_INPUT_
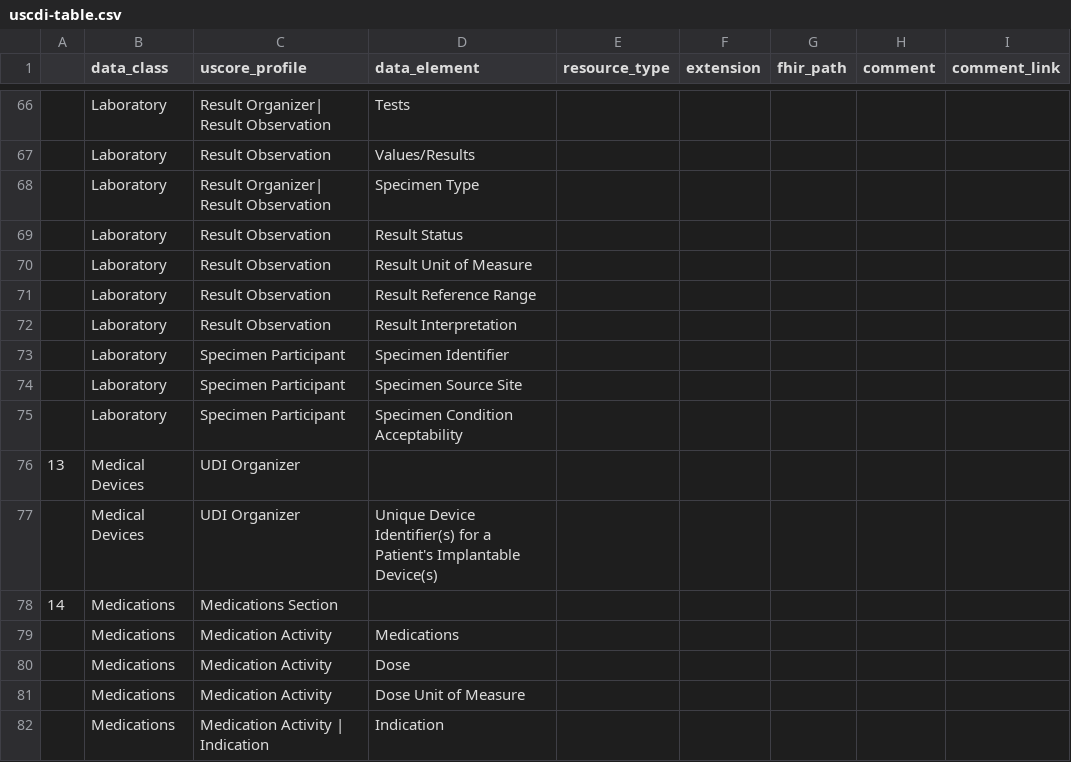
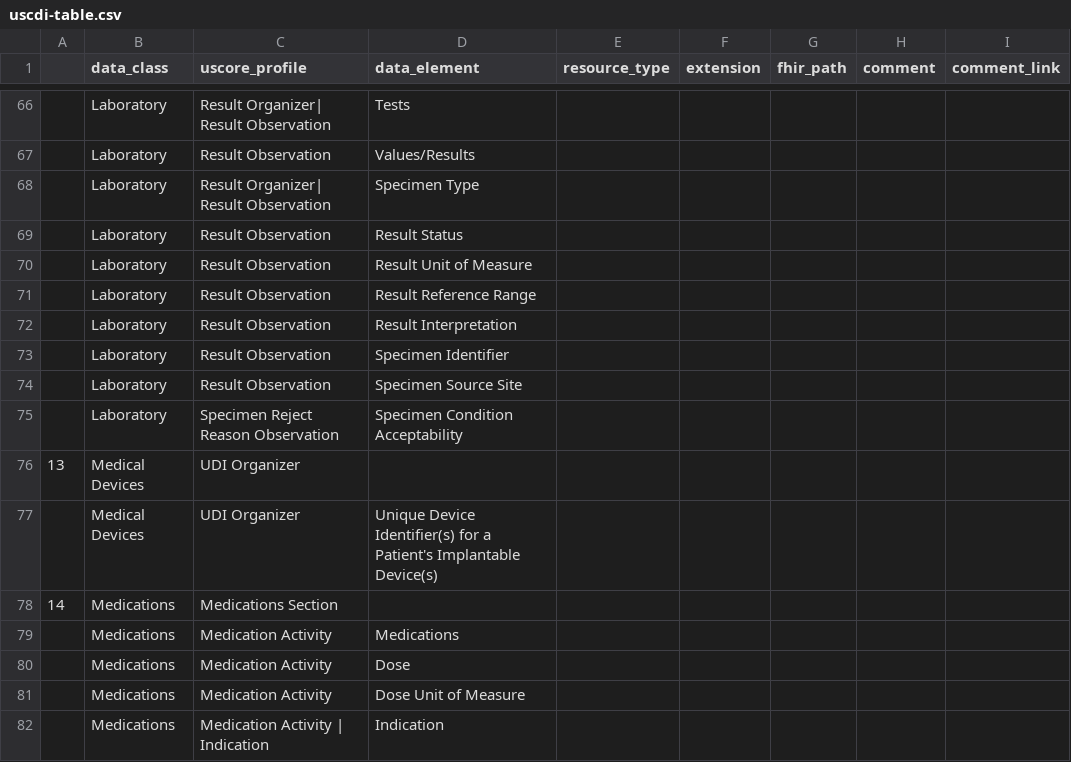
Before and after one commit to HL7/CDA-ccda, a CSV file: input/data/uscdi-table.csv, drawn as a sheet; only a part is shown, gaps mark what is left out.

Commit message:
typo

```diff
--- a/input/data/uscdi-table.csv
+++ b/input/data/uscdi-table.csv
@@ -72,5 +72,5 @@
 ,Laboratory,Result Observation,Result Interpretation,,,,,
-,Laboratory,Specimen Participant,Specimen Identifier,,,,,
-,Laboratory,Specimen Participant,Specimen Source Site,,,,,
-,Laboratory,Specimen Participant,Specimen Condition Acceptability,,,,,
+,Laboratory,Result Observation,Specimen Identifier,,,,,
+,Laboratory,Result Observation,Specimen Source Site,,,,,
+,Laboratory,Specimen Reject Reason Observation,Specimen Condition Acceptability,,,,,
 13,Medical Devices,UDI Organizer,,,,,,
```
* * *
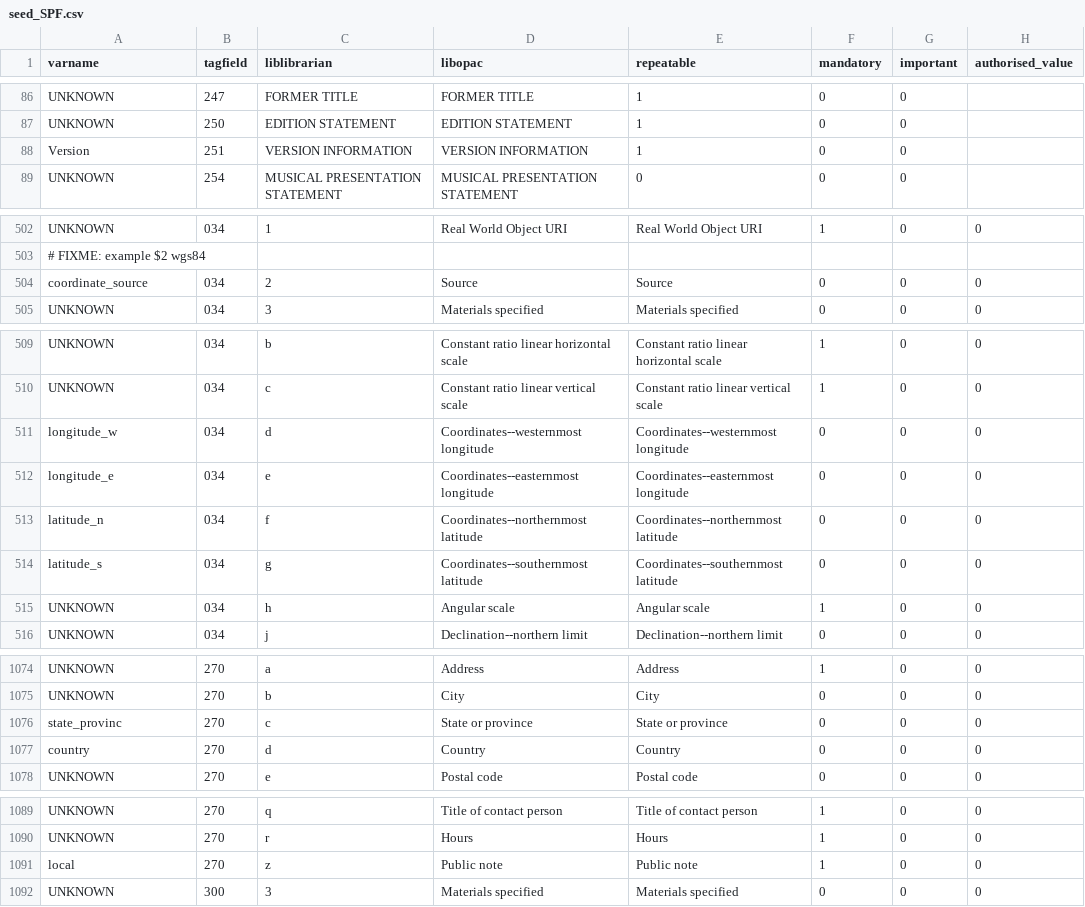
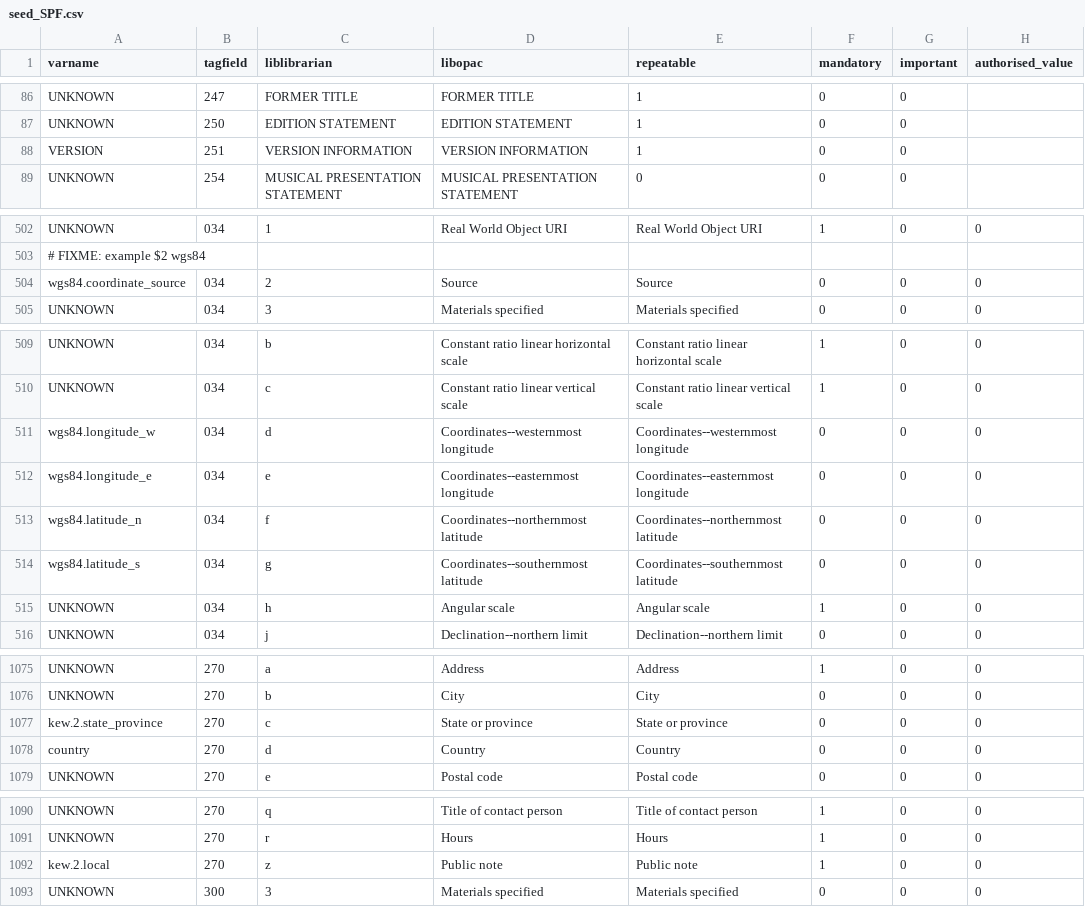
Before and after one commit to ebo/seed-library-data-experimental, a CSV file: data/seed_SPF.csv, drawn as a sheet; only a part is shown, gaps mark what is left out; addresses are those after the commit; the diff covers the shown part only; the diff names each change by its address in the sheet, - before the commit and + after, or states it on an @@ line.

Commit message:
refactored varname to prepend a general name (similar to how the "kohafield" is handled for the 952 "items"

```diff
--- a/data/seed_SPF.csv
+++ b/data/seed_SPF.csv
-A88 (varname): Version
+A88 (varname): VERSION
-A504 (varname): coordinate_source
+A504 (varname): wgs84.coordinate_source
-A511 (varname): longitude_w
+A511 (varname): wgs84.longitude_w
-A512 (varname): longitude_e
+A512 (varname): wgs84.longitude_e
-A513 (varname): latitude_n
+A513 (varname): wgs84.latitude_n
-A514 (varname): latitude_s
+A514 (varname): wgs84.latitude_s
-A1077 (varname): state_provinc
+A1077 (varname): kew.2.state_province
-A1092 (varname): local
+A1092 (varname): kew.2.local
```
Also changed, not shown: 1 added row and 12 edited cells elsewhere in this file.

_EXERCISE PROMPT_
Show all lines from the records above where the word "Specimen" occurs.

_ANSWER SECTION_
-,Laboratory,Specimen Participant,Specimen Identifier,,,,,
-,Laboratory,Specimen Participant,Specimen Source Site,,,,,
-,Laboratory,Specimen Participant,Specimen Condition Acceptability,,,,,
+,Laboratory,Result Observation,Specimen Identifier,,,,,
+,Laboratory,Result Observation,Specimen Source Site,,,,,
+,Laboratory,Specimen Reject Reason Observation,Specimen Condition Acceptability,,,,,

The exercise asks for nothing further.